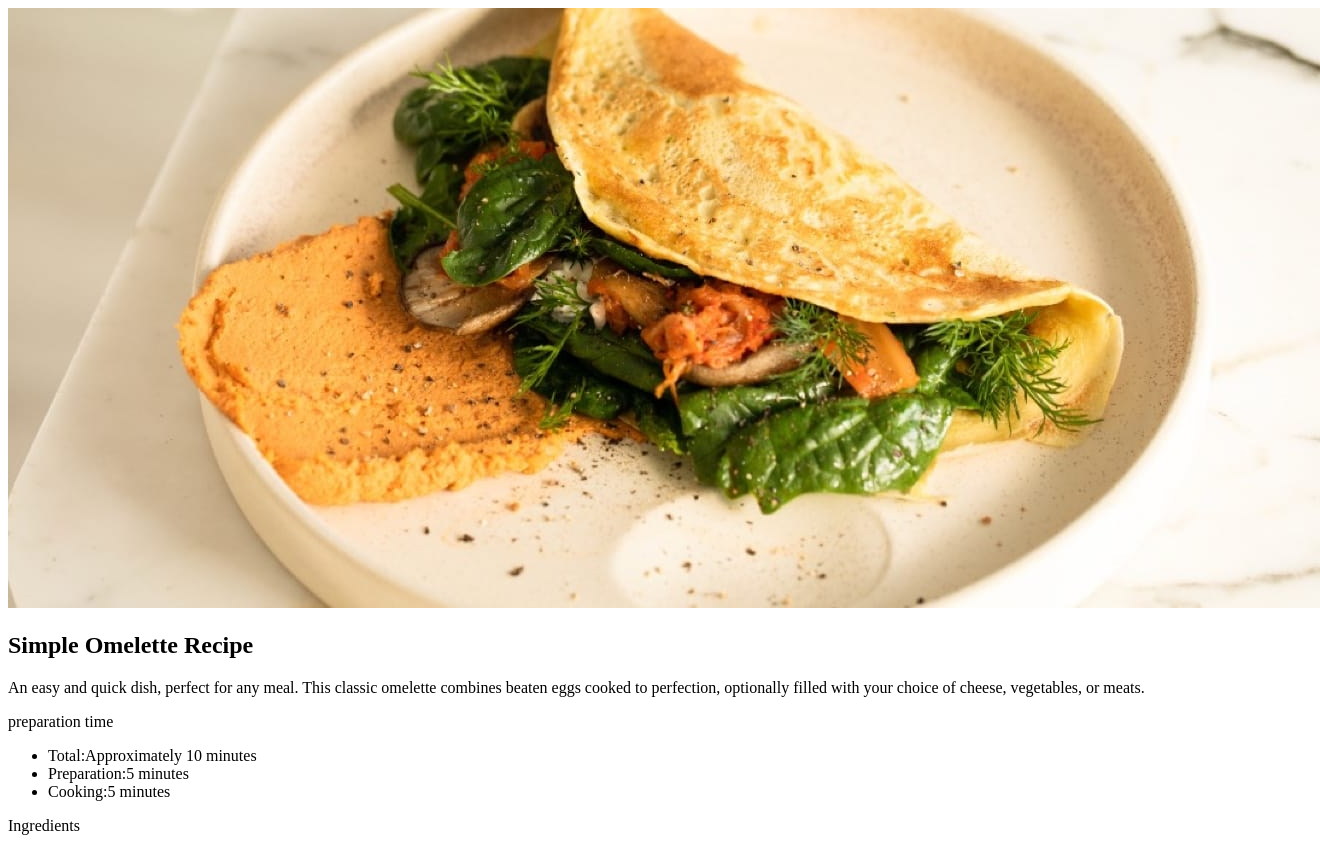
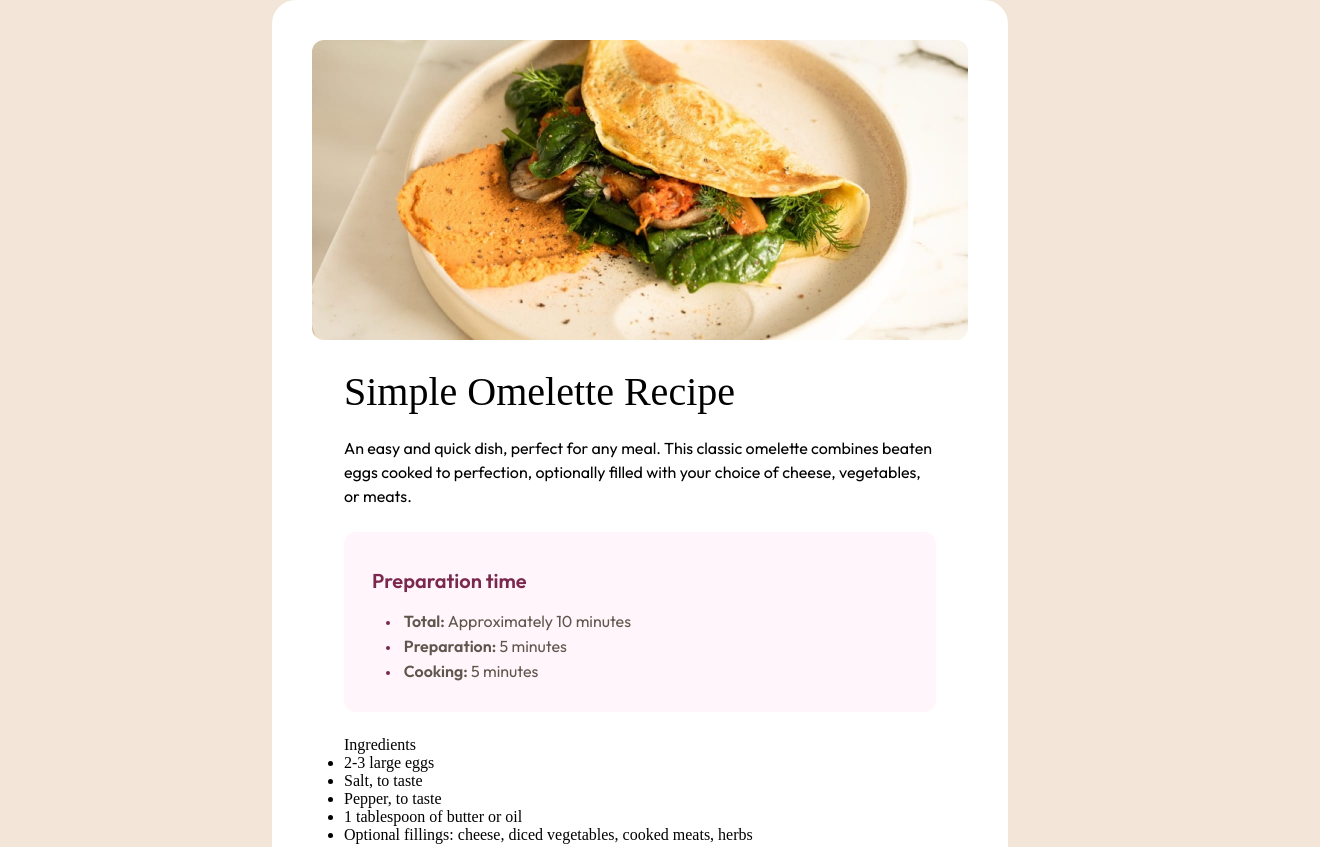
Before and after one commit to mr-manasdas/recipe-page, a plain HTML site: page index.html in a window 1280 px wide. Shown: the top 847 px of the page, 1320 px wide, since content can reach past the window. Drawn offline with Linux system fonts and the light colour scheme.

Commit message:
style up to preparation

```diff
--- /dev/null
+++ b/css/recipe.css
@@ -0,0 +1,89 @@
+.recipe {
+    width:736px;
+    height: 1882px;
+    background-color: #ffffff;
+    border-radius: 24px;
+    padding: 40px;
+}
+
+header, main{
+    width:656px;
+    height:auto;
+}
+
+/* header items */
+.image {
+    width: 656px;
+    height: 300px;
+    margin-bottom: 8px;
+}
+
+img {
+    width: 100%;
+    height: 100%;
+    object-fit: contain;
+    border-radius:12px;
+}
+
+.heading {
+    font-family: var(--young);
+    font-size: 40px;
+    font-weight: 400;
+    line-height: 40px;
+    letter-spacing: 0%;
+    text-align:start;
+}
+
+.info {
+    font-family: var(--outfit);
+    font-size: 16px;
+    font-weight: 400;
+    line-height: 24px;
+
+}
+
+/* main items */
+
+.preparation {
+    padding: 36px 28px 28px;
+    gap: 16px;
+    background-color:var(--rose-50) ;
+    border-radius: 12px;
+    display:flex;
+    flex-direction: column;
+    align-items: flex-start;
+}
+
+.preparation > p {
+    width:536px;
+    height:auto;
+    font-family: var(--outfit);
+    font-weight:600;
+    font-size:20px;
+    line-height: auto;
+    color:var(--rose-800);
+}
+
+.preparation> ul {
+    padding: 0px 14px;
+    display:flex;
+    flex-direction: column;
+    justify-content: space-between;
+}
+.preparation > ul > li::marker {
+    font-size:0.8em;
+    color:var(--rose-800);
+}
+
+.preparation > ul > li {
+    list-style-position: inside;
+    font-family: var(--outfit);
+    font-weight:400;
+    font-size: 16px;
+    line-height: 24px;
+    color:var(--stone-600);
+}
+
+.preparation > ul > li >span {
+    font-weight: 600;
+}
--- /dev/null
+++ b/css/style.css
@@ -0,0 +1,47 @@
+@import url("recipe.css");
+
+@import url('https://fonts.googleapis.com/css2?family=Young+Serif&display=swap');
+@import url('https://fonts.googleapis.com/css2?family=Outfit:wght@100..900&display=swap');
+
+:root {
+    --young:"Young", serif;
+    --outfit: "Outfit",sans-serif;
+
+    --stone-100: #f3e6d8;
+    --stone-150: #e4ded8;
+    --stone-600: #5f574e;
+    --stone-900: #302d2c;
+
+    --brown-800: #854632;
+
+    --rose-800: #7b284f;
+    --rose-50: #fff5fa;
+}
+
+* {
+  margin: 0;
+  padding: 0;
+  box-sizing: border-box;
+}
+
+body {
+    max-width: 1440px;
+    margin: 0 auto;
+    background-color: var(--stone-100);
+    display:flex;
+    justify-content: center;
+    align-items: center;
+}
+
+.flex-center {
+    display: flex;
+    flex-direction: column;
+    gap:24px;
+    align-items: center;
+}
+
+.align-start {
+    width:592px;
+    letter-spacing: 0%;
+    text-align:start;
+}
--- a/index.html
+++ b/index.html
@@ -5,36 +5,37 @@
   <meta name="viewport" content="width=device-width, initial-scale=1.0"> <!-- displays site properly based on user's device -->
 
   <link rel="icon" type="image/png" sizes="32x32" href="./assets/images/favicon-32x32.png">
+  <link rel="stylesheet" href="css/style.css">
 
   <title>Recipe page</title>
 </head>
 <body>
-  <article class="recipe">
-    <header>
+  <article class="recipe flex-center">
+    <header class="flex-center">
       <div class="image">
         <img src="assets/images/image-omelette.jpeg" alt="Omelette">
       </div>
 
-      <h2>Simple Omelette Recipe</h2>
+      <p class="heading align-start">Simple Omelette Recipe</p>
 
-      <p>
+      <p class="info align-start">
         An easy and quick dish, perfect for any meal. This classic omelette combines beaten eggs cooked
         to perfection, optionally filled with your choice of cheese, vegetables, or meats.
       </p>
     </header>
 
-    <main>
-      <section class="preparation">
-        <p>preparation time</p>
+    <main class="flex-center">
+      <section class="preparation align-start">
+        <p>Preparation time</p>
 
         <ul>
-          <li><span>Total:</span>Approximately 10 minutes</li>
-          <li><span> Preparation:</span>5 minutes</li>
-          <li><span>Cooking:</span>5 minutes</li>
+          <li><span>Total:</span> Approximately 10 minutes</li>
+          <li><span>Preparation:</span> 5 minutes</li>
+          <li><span>Cooking:</span> 5 minutes</li>
         </ul>
       </section>
 
-      <section class="ingredients">
+      <section class="ingredients align-start">
         <p>Ingredients</p>
 
         <ul>
@@ -48,7 +49,7 @@
 
       <hr>
 
-      <section class="instructions">
+      <section class="instructions align-start">
         <p>Instructions</p>
 
         <ol>
@@ -68,7 +69,7 @@
 
       <hr>
 
-      <section class="nutrition">
+      <section class="nutrition align-start">
         <p>Nutrition</p>
 
         <p>The table below shows nutritional values per serving without the additional fillings.</p>
```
..........
WHAT THE TASK ASKS ->
Search the records above for "start". Copy each line where it is found.

RESPONSE BOX ->
+    text-align:start;
+    align-items: flex-start;
+.align-start {
+    text-align:start;
+      <p class="heading align-start">Simple Omelette Recipe</p>
+      <p class="info align-start">
+      <section class="preparation align-start">
+      <section class="ingredients align-start">
+      <section class="instructions align-start">
+      <section class="nutrition align-start">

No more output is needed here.